## Task requirements
What lines of the data below include the word "href"? Report them by copying each.

## Before-and-after page screenshots

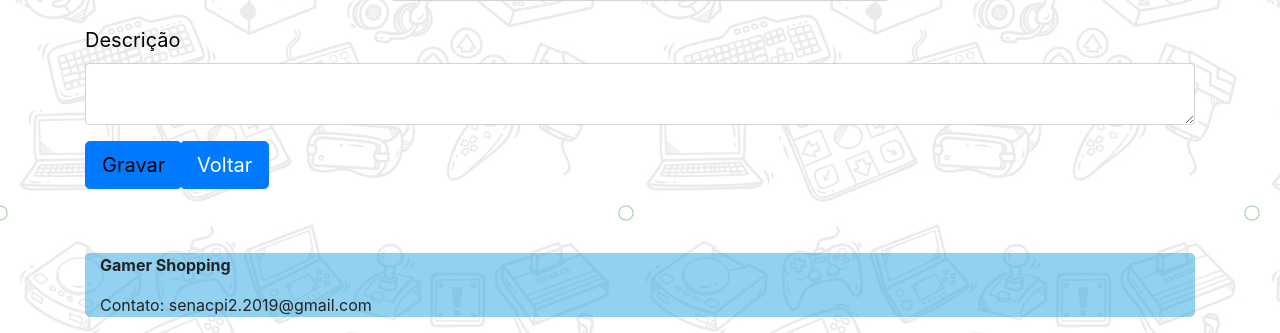
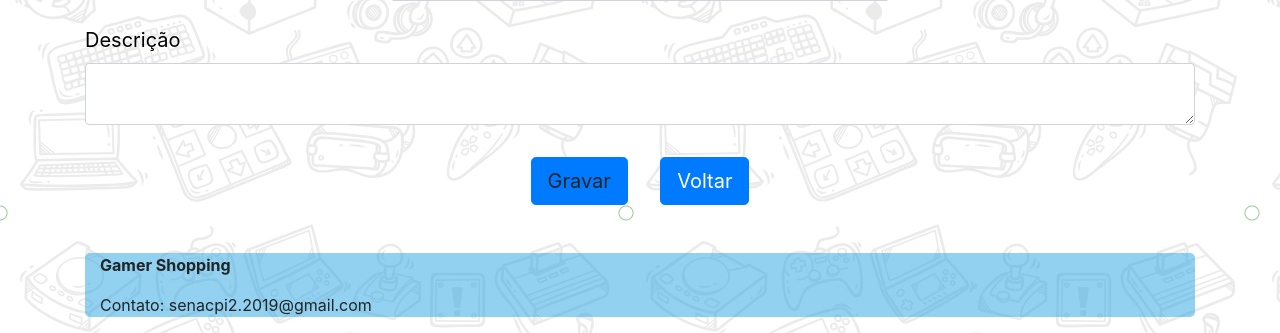
Before and after one commit to emerson-cs-santos/TSI-PI_2-2019, a PHP site: page /Produtos_digitar.php?ID=1 in a window 1280 px wide. Shown: the part 1203-1536 px from the top of the page. Run offline with PHP 8.4, Linux system fonts and the light colour scheme; the visitor is signed in with stand-in values (Sample User, id 1); data that the repository does not hold is empty.

Commit message:
Botoes centrais
Botões dos cadastros
Gravar e voltar, criei uma classe para deixar eles centralizados.

```diff
--- a/CSS/Geral.css
+++ b/CSS/Geral.css
@@ -72,6 +72,13 @@ body
     font-size: 20px;
 }
 
+/* Botões */
+.central_botao
+{
+    display: flex;
+    justify-content: center;
+}
+
 
 /* Página do Painel */
 .central_painel
--- a/Produtos_digitar.php
+++ b/Produtos_digitar.php
@@ -150,22 +150,12 @@ if($imagem == '')
                                     <textarea name='produtos_digitar_descri' class="form-control" id="produtos_digitar_descri" maxlength="300" placeholder = 'Descrição completa do produto'> <?php echo $descri; ?> </textarea>
                                 </div>
 
+                            </div>
 
-                                <!--
-                                    Controle de exibição de colunas do bootstrap:
-                                    12 Colunas distribuidas em:
-                                    Gravar = XL = 1, outros é 12
-                                    Voltar = XL = 1, outros é 12
-                                -->
-                                <div class='col-12 col-sm-12 col-md-12 col-lg-12 col-xl-1'>
-                                    <!-- Esse botão usa JavaScript para validar e usa a página php 'novo_user' -->
-                                    <a id='' type="submit" class="btn btn-primary btn-lg mt-3" onclick="cadastro_produto()"> Gravar</a>
-                                </div>
-
-                                <div class='col-12 col-sm-12 col-md-12 col-lg-12 col-xl-1'>
-                                    <!-- Esse botão chama direto a página php que exibe os usuários -->
-                                    <a href='Produtos.php' id='' type="button" class="btn btn-primary btn-lg mt-3"> Voltar</a>
-                                </div>
+                            <div class='central_botao'>
+                                <a id='' type="submit" class="btn btn-primary btn-lg mt-3" onclick="cadastro_produto()"> Gravar</a>
+                                <span style='color:white; user-select:none;'>.......</span>
+                                <a href='Produtos.php' id='' type="button" class="btn btn-primary btn-lg mt-3"> Voltar</a>
                             </div>
                         </form>
                     </div>
```
Also changed, not shown: Usuarios_digitar.php (+8 -4 lines).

## Solution to the problem
-                                    <a href='Produtos.php' id='' type="button" class="btn btn-primary btn-lg mt-3"> Voltar</a>
+                                <a href='Produtos.php' id='' type="button" class="btn btn-primary btn-lg mt-3"> Voltar</a>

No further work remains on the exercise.